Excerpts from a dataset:
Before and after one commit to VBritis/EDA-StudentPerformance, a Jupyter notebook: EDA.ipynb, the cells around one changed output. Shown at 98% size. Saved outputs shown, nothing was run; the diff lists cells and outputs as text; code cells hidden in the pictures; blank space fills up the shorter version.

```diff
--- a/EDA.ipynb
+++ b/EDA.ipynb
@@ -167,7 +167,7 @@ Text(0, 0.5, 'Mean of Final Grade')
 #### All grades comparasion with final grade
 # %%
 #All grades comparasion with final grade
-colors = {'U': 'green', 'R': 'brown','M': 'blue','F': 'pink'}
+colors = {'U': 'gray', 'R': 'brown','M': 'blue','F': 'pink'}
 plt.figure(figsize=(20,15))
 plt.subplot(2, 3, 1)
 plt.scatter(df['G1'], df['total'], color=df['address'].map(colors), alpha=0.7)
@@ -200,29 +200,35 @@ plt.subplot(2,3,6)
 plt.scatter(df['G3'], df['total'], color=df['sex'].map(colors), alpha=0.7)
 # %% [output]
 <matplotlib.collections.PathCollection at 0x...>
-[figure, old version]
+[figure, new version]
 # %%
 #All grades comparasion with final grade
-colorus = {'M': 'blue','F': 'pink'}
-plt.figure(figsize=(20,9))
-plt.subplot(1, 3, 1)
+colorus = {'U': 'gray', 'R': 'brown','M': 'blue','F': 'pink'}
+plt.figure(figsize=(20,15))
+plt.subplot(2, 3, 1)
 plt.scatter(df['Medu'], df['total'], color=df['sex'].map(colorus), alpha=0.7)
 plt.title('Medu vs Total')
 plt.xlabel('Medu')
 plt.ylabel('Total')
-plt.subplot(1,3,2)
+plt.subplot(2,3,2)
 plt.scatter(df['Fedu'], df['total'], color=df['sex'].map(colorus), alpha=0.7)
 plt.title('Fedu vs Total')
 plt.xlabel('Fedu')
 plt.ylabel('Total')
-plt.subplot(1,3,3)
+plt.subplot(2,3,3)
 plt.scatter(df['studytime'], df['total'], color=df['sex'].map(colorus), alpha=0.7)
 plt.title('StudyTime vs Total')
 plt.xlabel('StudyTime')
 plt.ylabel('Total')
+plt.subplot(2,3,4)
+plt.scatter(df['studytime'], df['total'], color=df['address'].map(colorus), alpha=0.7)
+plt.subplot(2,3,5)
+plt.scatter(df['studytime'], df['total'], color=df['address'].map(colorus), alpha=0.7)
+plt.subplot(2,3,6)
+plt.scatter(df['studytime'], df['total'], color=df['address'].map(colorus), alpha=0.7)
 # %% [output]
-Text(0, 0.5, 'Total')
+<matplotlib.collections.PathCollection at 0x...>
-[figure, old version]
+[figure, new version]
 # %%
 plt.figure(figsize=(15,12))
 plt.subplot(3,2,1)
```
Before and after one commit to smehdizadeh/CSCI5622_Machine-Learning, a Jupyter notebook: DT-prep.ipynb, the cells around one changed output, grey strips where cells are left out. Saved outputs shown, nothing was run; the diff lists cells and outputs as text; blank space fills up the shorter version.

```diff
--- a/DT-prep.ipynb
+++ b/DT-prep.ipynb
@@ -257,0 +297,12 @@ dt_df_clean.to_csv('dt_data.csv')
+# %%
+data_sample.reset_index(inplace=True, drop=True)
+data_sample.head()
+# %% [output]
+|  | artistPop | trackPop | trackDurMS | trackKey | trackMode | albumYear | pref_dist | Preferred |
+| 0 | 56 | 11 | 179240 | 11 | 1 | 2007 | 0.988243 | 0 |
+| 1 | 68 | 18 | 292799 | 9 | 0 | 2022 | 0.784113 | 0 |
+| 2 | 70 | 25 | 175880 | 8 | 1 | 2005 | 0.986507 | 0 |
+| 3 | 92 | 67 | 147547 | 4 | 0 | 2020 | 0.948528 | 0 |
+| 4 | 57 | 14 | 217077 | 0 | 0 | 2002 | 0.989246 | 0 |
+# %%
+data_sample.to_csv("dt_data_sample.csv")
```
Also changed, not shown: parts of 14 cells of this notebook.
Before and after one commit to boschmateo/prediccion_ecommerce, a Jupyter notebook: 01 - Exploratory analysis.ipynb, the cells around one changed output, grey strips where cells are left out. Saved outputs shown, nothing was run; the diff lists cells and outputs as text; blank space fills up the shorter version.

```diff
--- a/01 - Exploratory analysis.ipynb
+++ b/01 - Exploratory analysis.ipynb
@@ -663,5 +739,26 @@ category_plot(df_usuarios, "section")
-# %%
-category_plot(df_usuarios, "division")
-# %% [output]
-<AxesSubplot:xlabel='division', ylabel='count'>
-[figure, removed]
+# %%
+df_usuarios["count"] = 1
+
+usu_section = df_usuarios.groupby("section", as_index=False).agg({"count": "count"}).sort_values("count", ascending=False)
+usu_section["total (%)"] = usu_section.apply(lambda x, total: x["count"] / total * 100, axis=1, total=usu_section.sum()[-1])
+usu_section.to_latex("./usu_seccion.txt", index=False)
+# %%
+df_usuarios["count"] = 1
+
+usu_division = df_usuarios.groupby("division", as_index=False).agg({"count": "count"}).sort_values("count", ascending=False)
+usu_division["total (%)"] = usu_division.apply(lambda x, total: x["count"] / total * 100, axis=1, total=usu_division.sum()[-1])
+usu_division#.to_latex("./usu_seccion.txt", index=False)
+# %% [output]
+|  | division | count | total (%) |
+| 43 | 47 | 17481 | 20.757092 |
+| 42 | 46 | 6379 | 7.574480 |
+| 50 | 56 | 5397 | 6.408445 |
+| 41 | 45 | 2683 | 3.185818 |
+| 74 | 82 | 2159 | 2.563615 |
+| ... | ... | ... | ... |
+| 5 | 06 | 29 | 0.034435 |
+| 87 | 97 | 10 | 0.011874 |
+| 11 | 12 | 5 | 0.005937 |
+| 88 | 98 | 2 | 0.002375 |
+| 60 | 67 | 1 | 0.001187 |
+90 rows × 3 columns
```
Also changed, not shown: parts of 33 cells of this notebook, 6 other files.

_WORK INSTRUCTIONS_
Every record above must be duplicated exactly.

_ANSWER FOR THE TASK_
Before and after one commit to VBritis/EDA-StudentPerformance, a Jupyter notebook: EDA.ipynb, the cells around one changed output. Shown at 98% size. Saved outputs shown, nothing was run; the diff lists cells and outputs as text; code cells hidden in the pictures; blank space fills up the shorter version.

```diff
--- a/EDA.ipynb
+++ b/EDA.ipynb
@@ -167,7 +167,7 @@ Text(0, 0.5, 'Mean of Final Grade')
 #### All grades comparasion with final grade
 # %%
 #All grades comparasion with final grade
-colors = {'U': 'green', 'R': 'brown','M': 'blue','F': 'pink'}
+colors = {'U': 'gray', 'R': 'brown','M': 'blue','F': 'pink'}
 plt.figure(figsize=(20,15))
 plt.subplot(2, 3, 1)
 plt.scatter(df['G1'], df['total'], color=df['address'].map(colors), alpha=0.7)
@@ -200,29 +200,35 @@ plt.subplot(2,3,6)
 plt.scatter(df['G3'], df['total'], color=df['sex'].map(colors), alpha=0.7)
 # %% [output]
 <matplotlib.collections.PathCollection at 0x...>
-[figure, old version]
+[figure, new version]
 # %%
 #All grades comparasion with final grade
-colorus = {'M': 'blue','F': 'pink'}
-plt.figure(figsize=(20,9))
-plt.subplot(1, 3, 1)
+colorus = {'U': 'gray', 'R': 'brown','M': 'blue','F': 'pink'}
+plt.figure(figsize=(20,15))
+plt.subplot(2, 3, 1)
 plt.scatter(df['Medu'], df['total'], color=df['sex'].map(colorus), alpha=0.7)
 plt.title('Medu vs Total')
 plt.xlabel('Medu')
 plt.ylabel('Total')
-plt.subplot(1,3,2)
+plt.subplot(2,3,2)
 plt.scatter(df['Fedu'], df['total'], color=df['sex'].map(colorus), alpha=0.7)
 plt.title('Fedu vs Total')
 plt.xlabel('Fedu')
 plt.ylabel('Total')
-plt.subplot(1,3,3)
+plt.subplot(2,3,3)
 plt.scatter(df['studytime'], df['total'], color=df['sex'].map(colorus), alpha=0.7)
 plt.title('StudyTime vs Total')
 plt.xlabel('StudyTime')
 plt.ylabel('Total')
+plt.subplot(2,3,4)
+plt.scatter(df['studytime'], df['total'], color=df['address'].map(colorus), alpha=0.7)
+plt.subplot(2,3,5)
+plt.scatter(df['studytime'], df['total'], color=df['address'].map(colorus), alpha=0.7)
+plt.subplot(2,3,6)
+plt.scatter(df['studytime'], df['total'], color=df['address'].map(colorus), alpha=0.7)
 # %% [output]
-Text(0, 0.5, 'Total')
+<matplotlib.collections.PathCollection at 0x...>
-[figure, old version]
+[figure, new version]
 # %%
 plt.figure(figsize=(15,12))
 plt.subplot(3,2,1)
```
Before and after one commit to smehdizadeh/CSCI5622_Machine-Learning, a Jupyter notebook: DT-prep.ipynb, the cells around one changed output, grey strips where cells are left out. Saved outputs shown, nothing was run; the diff lists cells and outputs as text; blank space fills up the shorter version.

```diff
--- a/DT-prep.ipynb
+++ b/DT-prep.ipynb
@@ -257,0 +297,12 @@ dt_df_clean.to_csv('dt_data.csv')
+# %%
+data_sample.reset_index(inplace=True, drop=True)
+data_sample.head()
+# %% [output]
+|  | artistPop | trackPop | trackDurMS | trackKey | trackMode | albumYear | pref_dist | Preferred |
+| 0 | 56 | 11 | 179240 | 11 | 1 | 2007 | 0.988243 | 0 |
+| 1 | 68 | 18 | 292799 | 9 | 0 | 2022 | 0.784113 | 0 |
+| 2 | 70 | 25 | 175880 | 8 | 1 | 2005 | 0.986507 | 0 |
+| 3 | 92 | 67 | 147547 | 4 | 0 | 2020 | 0.948528 | 0 |
+| 4 | 57 | 14 | 217077 | 0 | 0 | 2002 | 0.989246 | 0 |
+# %%
+data_sample.to_csv("dt_data_sample.csv")
```
Also changed, not shown: parts of 14 cells of this notebook.
Before and after one commit to boschmateo/prediccion_ecommerce, a Jupyter notebook: 01 - Exploratory analysis.ipynb, the cells around one changed output, grey strips where cells are left out. Saved outputs shown, nothing was run; the diff lists cells and outputs as text; blank space fills up the shorter version.

```diff
--- a/01 - Exploratory analysis.ipynb
+++ b/01 - Exploratory analysis.ipynb
@@ -663,5 +739,26 @@ category_plot(df_usuarios, "section")
-# %%
-category_plot(df_usuarios, "division")
-# %% [output]
-<AxesSubplot:xlabel='division', ylabel='count'>
-[figure, removed]
+# %%
+df_usuarios["count"] = 1
+
+usu_section = df_usuarios.groupby("section", as_index=False).agg({"count": "count"}).sort_values("count", ascending=False)
+usu_section["total (%)"] = usu_section.apply(lambda x, total: x["count"] / total * 100, axis=1, total=usu_section.sum()[-1])
+usu_section.to_latex("./usu_seccion.txt", index=False)
+# %%
+df_usuarios["count"] = 1
+
+usu_division = df_usuarios.groupby("division", as_index=False).agg({"count": "count"}).sort_values("count", ascending=False)
+usu_division["total (%)"] = usu_division.apply(lambda x, total: x["count"] / total * 100, axis=1, total=usu_division.sum()[-1])
+usu_division#.to_latex("./usu_seccion.txt", index=False)
+# %% [output]
+|  | division | count | total (%) |
+| 43 | 47 | 17481 | 20.757092 |
+| 42 | 46 | 6379 | 7.574480 |
+| 50 | 56 | 5397 | 6.408445 |
+| 41 | 45 | 2683 | 3.185818 |
+| 74 | 82 | 2159 | 2.563615 |
+| ... | ... | ... | ... |
+| 5 | 06 | 29 | 0.034435 |
+| 87 | 97 | 10 | 0.011874 |
+| 11 | 12 | 5 | 0.005937 |
+| 88 | 98 | 2 | 0.002375 |
+| 60 | 67 | 1 | 0.001187 |
+90 rows × 3 columns
```
Also changed, not shown: parts of 33 cells of this notebook, 6 other files.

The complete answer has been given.